OK, time to sign off before I start sounding like Faulkner's stream-of-consciousness writing in The Sound and the Fury.

Thursday, December 08, 2005

Drivin' in the Rain

California is in the rainy season again. You have the chance to see driving skills of Californians in rain. Many of them seem to simply get nervous and not to use to drive in rain. Their rainy-day-driving manners appear to reflect their nervousness. Here are the examples I have seen.

Driving very slowly with the hazard lights on.
I guess the driver is warning other drivers that he/she is a potential road hazard and hoping to prevent others from approaching his/her car. I lived in the Midwest and the Upper Midwest and had never seen this driving style until I moved to California.

Driving 35 miles per hour in the third lane on a freeway in moderate rain.
The driver does not seem to realize that traffic builds up behind him/her. He/She also does not seem to have any intention to move to a right lane. This driving style happens in the Midwest and the Upper Midwest when it is heavy snow, but does not happen in a little or moderate rain, to my knowledge.
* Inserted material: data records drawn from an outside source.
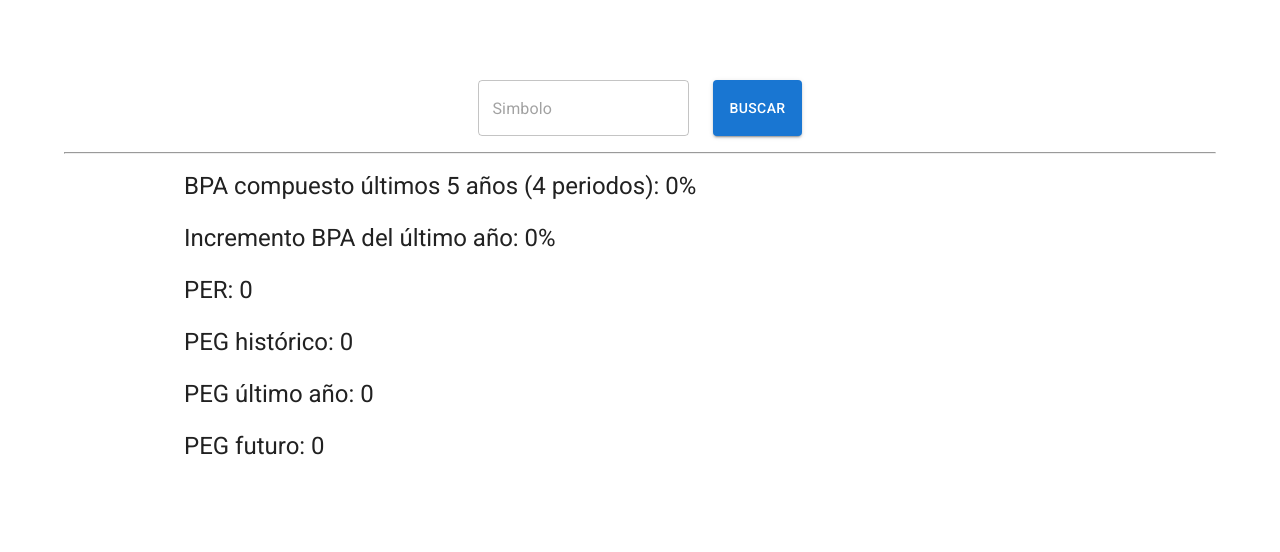
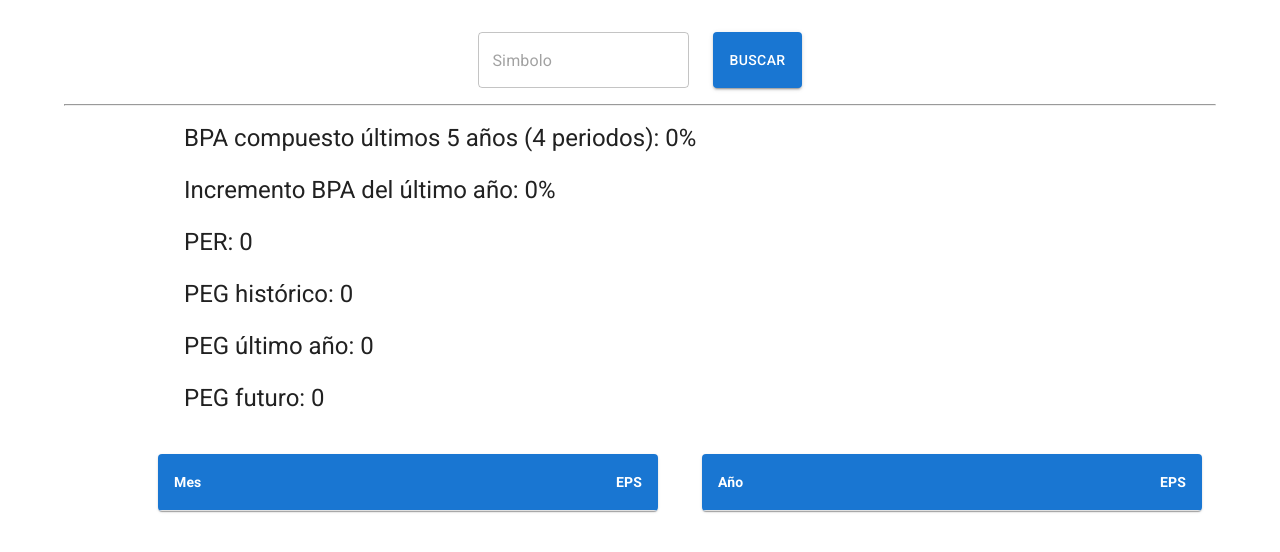
Before and after one commit to lautaro3870/company-report, a Next.js app: page / in a window 1280 px wide. Shown: the top 552 px of the page. Built offline with nearby package versions, Linux system fonts and the light colour scheme; what @mui/material-nextjs would draw is missing.

Commit message:
feat: implementation of tables

```diff
--- /dev/null
+++ b/src/app/components/CustomTable.tsx
@@ -0,0 +1,79 @@
+import Table from '@mui/material/Table';
+import TableBody from '@mui/material/TableBody';
+import TableCell from '@mui/material/TableCell';
+import TableContainer from '@mui/material/TableContainer';
+import TableHead from '@mui/material/TableHead';
+import TableRow from '@mui/material/TableRow';
+import Paper from '@mui/material/Paper';
+import { ANNUAL_EARNINGS, QUEARTERLY_EARNINGS } from '../interface';
+import { Box } from '@mui/material';
+
+// Tabla genérica reutilizable
+type EarningsRow = {
+  fiscalDateEnding: string;
+  reportedEPS: string | number;
+};
+
+type EarningsTableProps = {
+  data: EarningsRow[];
+  label: string; // "Año" | "Mes"
+};
+
+type CustomTableProps = {
+  annualEarnings: ANNUAL_EARNINGS[];
+  quarterlyEarnings: QUEARTERLY_EARNINGS[];
+};
+
+function EarningsTable({ data, label }: EarningsTableProps) {
+  return (
+    <TableContainer component={Paper} sx={{ maxWidth: 500, mx: 'auto' }}>
+      <Table aria-label={`${label} earnings table`}>
+        <TableHead>
+          <TableRow sx={{ backgroundColor: 'primary.main' }}>
+            <TableCell sx={{ color: 'white', fontWeight: 'bold' }}>
+              {label}
+            </TableCell>
+            <TableCell
+              align="right"
+              sx={{ color: 'white', fontWeight: 'bold' }}
+            >
+              EPS
+            </TableCell>
+          </TableRow>
+        </TableHead>
+        <TableBody>
+          {data.map((row, index) => (
+            <TableRow
+              key={row.fiscalDateEnding}
+              sx={{
+                backgroundColor: index % 2 === 0 ? 'grey.50' : 'white',
+                '&:last-child td, &:last-child th': { border: 0 },
+                '&:hover': {
+                  backgroundColor: 'primary.light',
+                  cursor: 'pointer',
+                },
+              }}
+            >
+              <TableCell>{row.fiscalDateEnding}</TableCell>
+              <TableCell align="right">
+                <strong>{row.reportedEPS}</strong>
+              </TableCell>
+            </TableRow>
+          ))}
+        </TableBody>
+      </Table>
+    </TableContainer>
+  );
+}
+
+export default function CustomTable({
+  annualEarnings,
+  quarterlyEarnings,
+}: CustomTableProps) {
+  return (
+    <Box sx={{ display: 'flex', flexDirection: 'row', gap: 2 }}>
+      <EarningsTable data={quarterlyEarnings} label="Mes" />
+      <EarningsTable data={annualEarnings} label="Año" />
+    </Box>
+  );
+}
--- a/src/app/page.tsx
+++ b/src/app/page.tsx
@@ -7,9 +7,14 @@ import {
   TextField,
   Typography,
 } from '@mui/material';
-import { use, useState } from 'react';
-import { COMPANY_DATA } from './interface';
+import { useState } from 'react';
+import {
+  ANNUAL_EARNINGS,
+  COMPANY_DATA,
+  QUEARTERLY_EARNINGS,
+} from './interface';
 import { COMPANY_INFO, DATA } from './constant';
+import CustomTable from './components/CustomTable';
 
 type ReportProps = {
   fiveYearsValue: number;
@@ -32,6 +37,10 @@ export default function Home() {
     lastYearPEG: 0,
     PER: 0,
   });
+  const [annualEarnings, setAnnualEarnings] = useState<ANNUAL_EARNINGS[]>([]);
+  const [quarterlyEarnings, setQuarterlyEarnings] = useState<
+    QUEARTERLY_EARNINGS[]
+  >([]);
 
   const calculateCAGR = (data: any, years: number, field: any) => {
     const ratio = data[0].reportedEPS / data[data.length - 1].reportedEPS;
@@ -44,7 +53,11 @@ export default function Home() {
     return Number(cagr.toFixed(2));
   };
 
-  const calculatePEG = (data: any, fiveYearsCarg: number, lastYearValue: number) => {
+  const calculatePEG = (
+    data: any,
+    fiveYearsCarg: number,
+    lastYearValue: number,
+  ) => {
     const historicalPEG = (Number(data?.PERatio) / fiveYearsCarg).toFixed(2);
     setReport((prev) => ({
       ...prev,
@@ -67,7 +80,7 @@ export default function Home() {
       const url2 = `https://www.alphavantage.co/query?function=OVERVIEW&symbol=${simbol}&apikey=${process.env.NEXT_PUBLIC_API_KEY}`;
 
       const response1 = await fetch(url1);
-      await sleep(2500);
+      await sleep(1600);
       const response2 = await fetch(url2);
       setIsLoading(false);
 
@@ -95,11 +108,13 @@ export default function Home() {
     setError(!Object.keys(historicalData).length);
 
     if (Object.keys(historicalData).length) {
+      setAnnualEarnings(historicalData.annualEarnings.slice(0, 5));
       const fiveYearsCarg = calculateCAGR(
         historicalData.annualEarnings.slice(0, 5),
         4,
         'fiveYearsValue',
       );
+      setQuarterlyEarnings(historicalData.quarterlyEarnings.slice(0, 5));
       const lastYearCarg = calculateCAGR(
         historicalData.quarterlyEarnings.slice(0, 5),
         1,
@@ -115,7 +130,7 @@ export default function Home() {
         sx={{
           display: 'flex',
           justifyContent: 'center',
-          marginTop: '5rem',
+          marginTop: '2rem',
           marginBottom: '1rem',
           gap: 3,
         }}
@@ -196,6 +211,11 @@ export default function Home() {
                 </Typography>
               </li>
             </ul>
+            <br />
+            <CustomTable
+              annualEarnings={annualEarnings}
+              quarterlyEarnings={quarterlyEarnings}
+            />
           </Box>
         )}
       </Container>
```
Also changed, not shown: src/app/interface.tsx (+9 -9 lines).
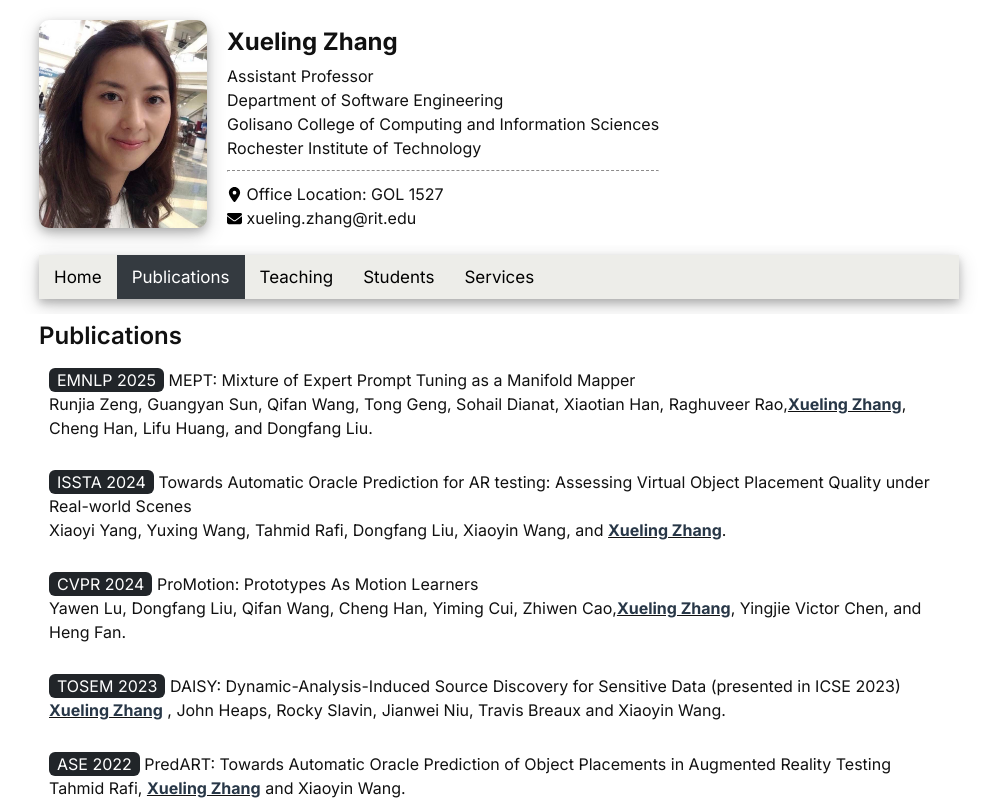
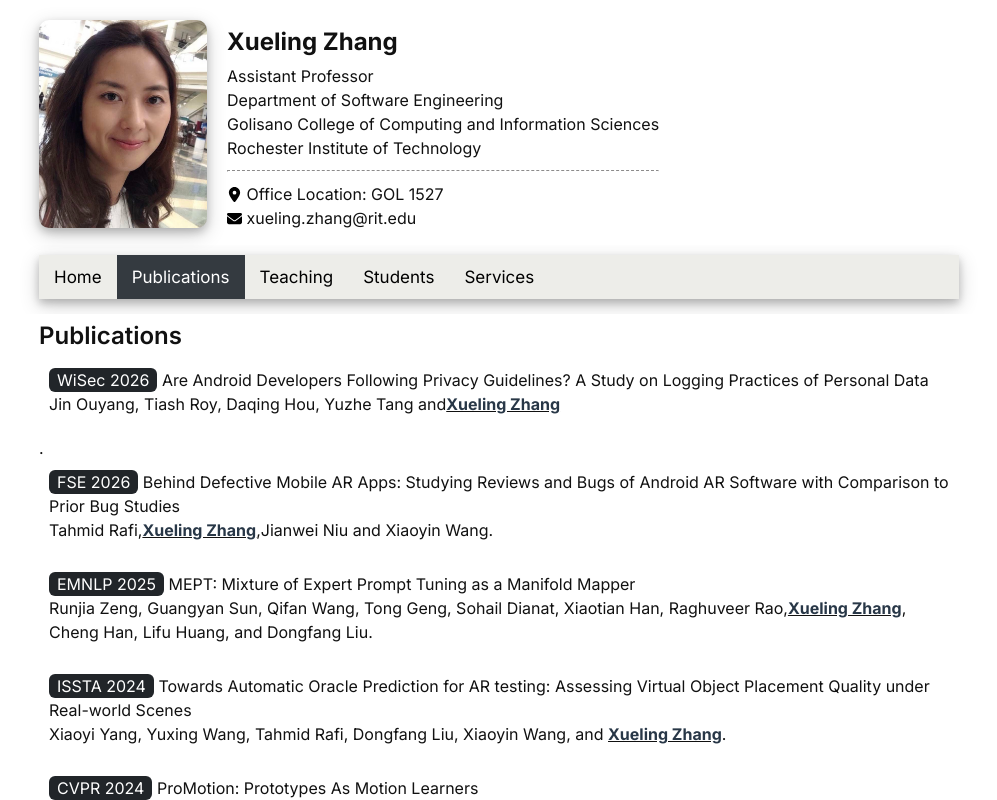
Before and after one commit to XuelingZ/XuelingZ.github.io, a Next.js app: page / in a window 1280 px wide. Both pictures are taken after a click on the link "Publications". Shown: the top 800 px of the page, without its empty margins (141-1138 px from the left). Built offline with nearby package versions, Linux system fonts and the light colour scheme.

Commit message:
Update publications with new conference entries
Added new publications for WiSec 2026 and FSE 2026.

```diff
--- a/src/components/publications.js
+++ b/src/components/publications.js
@@ -4,6 +4,33 @@ export default function Publications() {
        <div className="wrapper">
   <h2>Publications</h2>
   <p></p>
+
+
+
+ <p className="divcontainer">
+    <span className="w3-tag w3-blue w3-round">WiSec 2026</span> {" "}
+    Are Android Developers Following Privacy Guidelines? A Study on Logging Practices of Personal Data <br />
+    Jin Ouyang,  Tiash Roy, Daqing Hou, Yuzhe Tang and
+    <b>
+      <u>
+        <font color="#283747">Xueling Zhang</font>
+      </u>
+    </b>
+  </p>.
+
+    <p className="divcontainer">
+    <span className="w3-tag w3-blue w3-round">FSE 2026</span> {" "}
+    Behind Defective Mobile AR Apps: Studying Reviews and Bugs of Android AR Software with Comparison to Prior Bug Studies <br />
+    Tahmid Rafi,
+    <b>
+      <u>
+        <font color="#283747">Xueling Zhang</font>
+      </u>
+    </b>
+    ,Jianwei Niu and Xiaoyin Wang. <br />
+  </p>
+
+
 
  <p className="divcontainer">
     <span className="w3-tag w3-blue w3-round">EMNLP 2025</span> {" "}
```
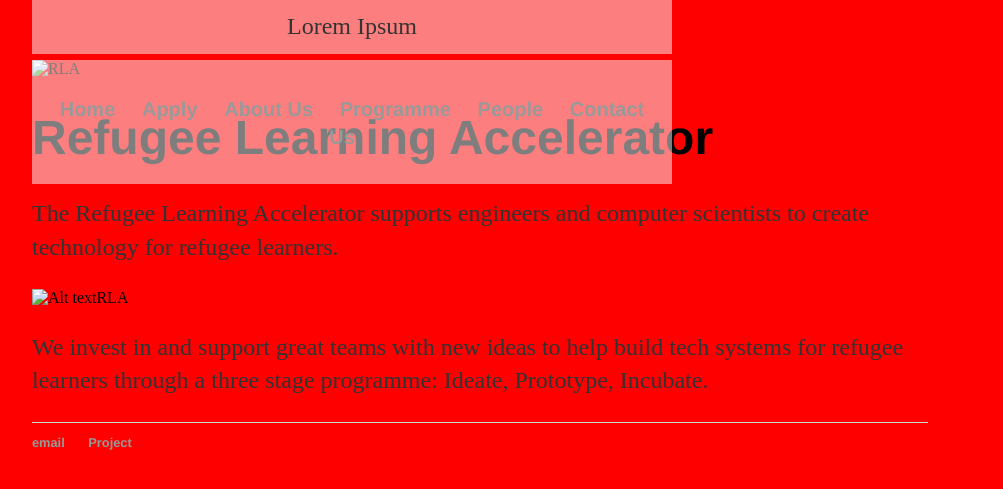
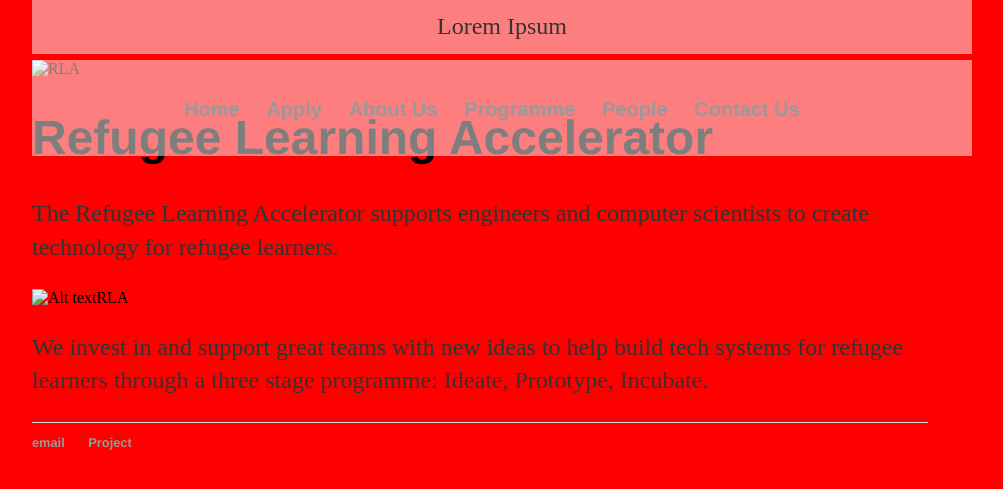
Before and after one commit to Refugee-Learning-Accelerator/Refugee-Learning-Accelerator.github.io, a Jekyll site: the page built from index.html, in a window 1280 px wide. Shown: the top 489 px of the page, without its empty margins (160-1163 px from the left). Built offline with Jekyll 4.4.1, drawn with Linux system fonts in a browser that asks for light colours.

Commit message:
Update main.css

```diff
--- a/css/main.css
+++ b/css/main.css
@@ -41,7 +41,7 @@ ul.posts {
 ul.posts li {
     list-style: none;
 }
-.relative{position:relative; width:600px;}
+.relative{position:relative; width:900px;}
 .absolute-text{position:absolute; bottom:0; font-size:24px; font-family:"vedana"; background:rgba(251,251,251,0.5);
 padding:10px 20px; width:100%; text-align:center;}
 .absolute-nav-bar{position:absolute; top:0; font-size:24px; font-family:'Helvetica', 'Arial', 'Sans-Serif'; background:rgba(251,251,251,0.5); padding:10px 20px; width:100%; text-align:center;}
```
Moving windshield wipers at full speed in a little rain.

A few rain drops seem to bother some drivers. This is another driving style that I had never seen in the Midwest and the Upper Midwest.

Driving without the headlights on.
I guess the driver does not realize that other drivers may not see him/her, while he/she can see other cars since most of them have their headlights on.

The rainy season has just started. I expect to see a few more drivers like the ones above by the end of the season. Drive safe, everyone!

Wednesday, December 07, 2005

studying for finals

Studying for finals. I have the flash cards out, and I'm pacing around trying to remember the Six Criteria for Rulemaking, the Twelve Steps for Adjudication, and other "name the seven dwarves" kinds of questions. It's chilly in the apartment, so I'm very tempted to relocate to a coffee shop, but sometimes it's easier to memorize this stuff if you talk out loud.

I wonder if the coffee shop would let me get away with pacing and talking out loud if I stuck a cell phone's hands-free unit in my ear...